'There is no division in our industry': BofA's Moynihan
Banks of all sizes need to stick together to ward off threats from "unregulated" fintechs and other nonbanks, Bank of America Chairman and CEO Brian Moynihan said Tuesday.
While many small institutions see the largest banks as their top competitive threat, Moynihan insisted that should not be the case.
"There’s been a lot of talk about the differences between big and small banks, but in reality there is no division in our industry,” he said. “The division is between those that are inside the [regulatory] tent and those that are outside.”
Noting that fintechs have not been through an economic downturn, he said it is up to banks to create the best products and services and work together to make the payments system even faster and more secure so that consumers have no reason to go outside the banking system.
“The more that consumers do with our regulated brethren, the better we will be able to live up to our purpose, which is to serve [consumers’] needs,” he said.
Moynihan's comments came during a wide-ranging speech and question-and-answer session at the Consumer Bankers Association's annual conference in National Harbor, Md.
Moynihan's message of intra-industry cooperation extended to the recent regulatory relief bill enacted by Congress last year. Though that only helped institutions with less than $250 billion in assets, Moynihan said it was perfectly "rational" for such institutions to be freed from resolution planning and stress testing because they aren't as complex as the largest institutions.
He also said he was not surprised that BB&T and SunTrust agreed to merge to join the ranks of the systemically important banks. Though the merged entity will obviously be subject to more regulatory scrutiny than BB&T and SunTrust face as stand-alone companies, it will be more efficient.
“We are operating at an efficiency that is as good as it’s ever been, and that shows that scale helps,” Moynihan said.
Moynihan said he would particularly like to see more banks participating in Zelle and the Real Time Payments Network, two faster-payments systems developed by large banks.
Many small banks have long worried that signing up for The Clearing House’s real-time system will leave them at the mercy of larger banks, which will have the power to set prices. Last week The Clearing House announced new steps aimed at assuaging those concerns.
Moynihan didn’t address their reluctance to be part of the RTP, but on Zelle he said that the big banks that created it have pledged to operate Zelle “as a utility for the benefit of the whole industry.” Roughly 175 banks and credit unions are now part of the Zelle network, he said.
Moynihan defended Bank of America's decision to exit slower-growing markets in recent years and build branches in faster-growing urban areas.
Coming out of the financial crisis, BofA was under intense pressure to cut costs and believed that it couldn’t invest in some markets in ways it would have liked, he said. Over a period of years, it sold roughly 350 branches to smaller banks that “could use them to become stronger and better market participants.”

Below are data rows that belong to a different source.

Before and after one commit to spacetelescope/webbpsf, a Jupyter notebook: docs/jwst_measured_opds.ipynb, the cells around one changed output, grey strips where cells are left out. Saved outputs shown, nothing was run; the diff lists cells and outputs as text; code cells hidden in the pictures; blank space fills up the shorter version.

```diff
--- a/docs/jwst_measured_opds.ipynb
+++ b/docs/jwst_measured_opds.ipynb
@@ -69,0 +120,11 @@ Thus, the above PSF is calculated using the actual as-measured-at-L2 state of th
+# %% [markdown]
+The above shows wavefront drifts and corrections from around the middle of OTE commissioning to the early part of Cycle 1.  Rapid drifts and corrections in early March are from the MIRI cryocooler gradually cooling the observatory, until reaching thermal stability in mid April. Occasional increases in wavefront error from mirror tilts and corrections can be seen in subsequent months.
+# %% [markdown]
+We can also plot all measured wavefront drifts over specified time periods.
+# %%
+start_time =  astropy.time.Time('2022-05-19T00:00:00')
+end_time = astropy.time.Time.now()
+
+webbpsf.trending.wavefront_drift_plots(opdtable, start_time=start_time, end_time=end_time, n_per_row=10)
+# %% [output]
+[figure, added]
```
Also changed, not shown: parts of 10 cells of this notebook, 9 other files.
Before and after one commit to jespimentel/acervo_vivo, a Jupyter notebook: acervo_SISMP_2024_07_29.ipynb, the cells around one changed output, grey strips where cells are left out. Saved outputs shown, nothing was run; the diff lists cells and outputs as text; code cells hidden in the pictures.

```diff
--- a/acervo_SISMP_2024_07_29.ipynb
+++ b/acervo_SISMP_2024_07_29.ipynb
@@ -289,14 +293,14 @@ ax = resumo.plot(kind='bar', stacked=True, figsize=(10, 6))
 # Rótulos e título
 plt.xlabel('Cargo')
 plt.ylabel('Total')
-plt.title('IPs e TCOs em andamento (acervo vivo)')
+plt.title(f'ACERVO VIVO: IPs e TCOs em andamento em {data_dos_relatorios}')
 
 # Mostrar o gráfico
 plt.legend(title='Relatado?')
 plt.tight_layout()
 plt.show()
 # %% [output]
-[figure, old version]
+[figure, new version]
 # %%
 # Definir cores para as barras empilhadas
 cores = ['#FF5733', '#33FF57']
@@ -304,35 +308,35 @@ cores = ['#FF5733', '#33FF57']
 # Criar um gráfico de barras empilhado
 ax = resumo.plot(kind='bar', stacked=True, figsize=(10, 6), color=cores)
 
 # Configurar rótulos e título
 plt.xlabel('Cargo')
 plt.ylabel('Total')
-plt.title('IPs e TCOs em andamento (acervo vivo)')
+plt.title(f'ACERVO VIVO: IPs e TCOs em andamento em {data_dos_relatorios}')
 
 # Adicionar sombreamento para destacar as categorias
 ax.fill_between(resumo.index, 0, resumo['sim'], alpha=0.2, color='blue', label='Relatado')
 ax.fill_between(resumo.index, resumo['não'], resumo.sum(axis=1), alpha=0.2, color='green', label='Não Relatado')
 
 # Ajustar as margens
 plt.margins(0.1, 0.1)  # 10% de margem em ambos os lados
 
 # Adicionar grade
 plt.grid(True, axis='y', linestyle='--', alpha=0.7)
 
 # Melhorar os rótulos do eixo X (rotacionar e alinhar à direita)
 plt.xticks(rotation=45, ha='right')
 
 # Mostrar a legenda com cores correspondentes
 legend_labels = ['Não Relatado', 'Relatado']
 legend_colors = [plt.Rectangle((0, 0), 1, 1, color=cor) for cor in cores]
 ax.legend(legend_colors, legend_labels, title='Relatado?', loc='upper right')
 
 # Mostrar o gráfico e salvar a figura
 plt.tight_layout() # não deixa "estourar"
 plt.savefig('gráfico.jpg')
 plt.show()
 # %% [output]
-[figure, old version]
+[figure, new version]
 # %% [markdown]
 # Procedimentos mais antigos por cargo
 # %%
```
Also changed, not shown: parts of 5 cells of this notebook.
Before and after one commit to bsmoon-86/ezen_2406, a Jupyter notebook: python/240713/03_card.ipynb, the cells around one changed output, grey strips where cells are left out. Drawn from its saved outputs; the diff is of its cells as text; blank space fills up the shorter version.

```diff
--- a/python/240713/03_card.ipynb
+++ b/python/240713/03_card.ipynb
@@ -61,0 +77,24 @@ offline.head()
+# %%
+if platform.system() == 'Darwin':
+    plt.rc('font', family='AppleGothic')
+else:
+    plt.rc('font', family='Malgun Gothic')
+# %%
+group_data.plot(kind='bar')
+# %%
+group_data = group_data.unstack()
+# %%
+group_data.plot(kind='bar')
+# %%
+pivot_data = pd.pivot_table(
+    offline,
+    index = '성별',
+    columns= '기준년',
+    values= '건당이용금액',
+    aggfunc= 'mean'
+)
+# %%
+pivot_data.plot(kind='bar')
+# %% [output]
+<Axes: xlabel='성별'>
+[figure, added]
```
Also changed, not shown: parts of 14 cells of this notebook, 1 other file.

He pointed out that only two of those branches have been closed. He added that 30% of BofA’s branches are in low- and moderate-income communities.
On the bank’s initiative to add roughly 400 branches in new markets, including Pittsburgh, Denver, Indianapolis and Cincinnati, Moynihan said that it already has mortgage, credit card and commercial customers in those markets and needs branches to strengthen those relationships.
In commercial banking, in particular, “without branches, you can’t be effective,” he said.
Just before Moynihan took the stage Tuesday, BofA announced that it would commit $5 billion over the next five years to help low- and moderate-income consumers buy homes.
In the Q&A, Moynihan said that for many households, the biggest impediment to buying a home is coming up with money for a down payment. The new program will offer fixed-rate loans to qualified homebuyers with down payments as low as 3%.
“This, frankly, is for people whose parents may not be able to help them” buy homes, said Moynihan, adding that the program could help roughly 20,000 homebuyers. “It’s a responsible response to keep homeownership moving in the right direction.”